Three months is a lot of time to consume pop culture and I’ve had more than most since getting laid off about a month ago. Since I have to narrow it down, though, I’ll go with the video game Journey. Originally released in 2012, it was remastered and re-released for the PlayStation 4 in July and I snapped it up immediately. Either playing alone or with an unidentified and randomly connected online companion, you play as an anonymous pilgrim trying to reach the summit of a brilliant mountain in the distance. The game only lasts two or three hours and is comprised of a mere 8 “levels” that can be moved through in as little as a few moments. What makes it special, though, is the feelings of sanctity, discovery and camaraderie that developers That Game Company weave in. Your journeyer walks, climbs, chirps, and soars in an mythical movement towards something like nirvana. It’s hard to describe aptly, but Journey is an aesthetic and emotional achievement like few others and a vibrant refutation of the argument that games cannot be art.

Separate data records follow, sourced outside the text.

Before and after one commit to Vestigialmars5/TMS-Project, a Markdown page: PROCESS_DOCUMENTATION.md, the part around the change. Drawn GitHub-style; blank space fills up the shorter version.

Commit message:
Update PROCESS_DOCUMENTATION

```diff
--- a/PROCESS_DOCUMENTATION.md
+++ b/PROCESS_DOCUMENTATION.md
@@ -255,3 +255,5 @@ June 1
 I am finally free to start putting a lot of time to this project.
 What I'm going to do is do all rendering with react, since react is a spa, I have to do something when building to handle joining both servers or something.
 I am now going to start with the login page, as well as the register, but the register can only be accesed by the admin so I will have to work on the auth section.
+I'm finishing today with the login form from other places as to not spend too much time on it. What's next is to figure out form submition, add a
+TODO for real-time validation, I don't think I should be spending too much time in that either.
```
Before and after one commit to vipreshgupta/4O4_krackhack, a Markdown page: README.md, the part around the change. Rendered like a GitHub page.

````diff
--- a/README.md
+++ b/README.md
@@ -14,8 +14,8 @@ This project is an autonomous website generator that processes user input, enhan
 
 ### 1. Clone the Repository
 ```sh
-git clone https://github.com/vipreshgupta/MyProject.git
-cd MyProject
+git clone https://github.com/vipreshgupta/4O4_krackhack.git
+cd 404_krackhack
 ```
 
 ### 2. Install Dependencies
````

I echo Alex’s sentiment, both in sentiment (three months is a lot of ground to cover) and medium (games!). But I’ll use the tabletop variety to describe my summer, as the season is loaded with the biggest conventions on the continent. (I could go the video game route — the Dragon Age: Inquisition DLC kept me enthralled when Arkham Knight so deeply disappointed me — but where’s the fun in repetition?)

CLR1pMrWwAAN7jmSummer is the season of Gen Con, where I split my time running role-playing games and teaching the beautiful and enjoyable games from Asmadi. The more I taught Mottainai, for example, the more fascinating strategies I saw unfold. Gen Con is also where I got to inflict the Stone Thief upon a bevy of awesome 13th Age players, playtest a new Trickster deck from Daniel Solis, demo Spyfall with PK Sullivan at a bar while Spaceballs played in the background, and co-GM a session of the Firefly RPG with the amazingly talented James D’Amato of the One Shot podcast. At the same time, I got hooked on the Midgard campaign setting and got all fanboy at the new offerings teased by Pelgrane (The Fall of Delta Green) and Evil Hat (Fate of Cthulhu). It was a helluva summer, and I still haven’t caught up on sleep.


I moved and lost my Internet connection because I felt it was more important to pay off my credit card debt. Which I’m doing, so yay me.

One day, I borrowed a book from my boss at work – The Martian by Andy Weir. He recommended it, and said I would complete it in short fashion. I held onto it for a few days, mostly because I was reading other things. One night, I picked it up around 9:30, thinking I would read a few chapters before bedtime and that would be that.

At 4:00 am, I finished the book. So, yeah, it’s pretty good.

There’s a movie version coming out this fall starring Matt Damon, directed by Ridley Scott. I’m sure that will be awesome too. However, if you haven’t already read the book (it’s been out for a while), go read this book. Just be careful about when you start reading it.

Image of The Martian poster

Mr. Rostan at the Movies: The Power to Believe

Andrew Rostan was a film student before he realized that making comics was his horrible destiny, and he’s never shaken his love of cinema. Every two weeks, he’ll opine on current pictures or important movies from the past.

Buckley and Vidal

Two of the finest documentaries released this year concern themselves with the power to believe, which is crucial to human existence. We believe in things instilled in us after being passed down through generations, and these things, be they faiths or ideologies, help us integrate into society. We also believe in ourselves, which on the one hand is vital to our well-being; self-confidence and finding a worldview that help us deal with existence are important. But it also can be dangerous to if we elevate our ideas too highly, for sometimes they have the power to infect society.

[Read more…]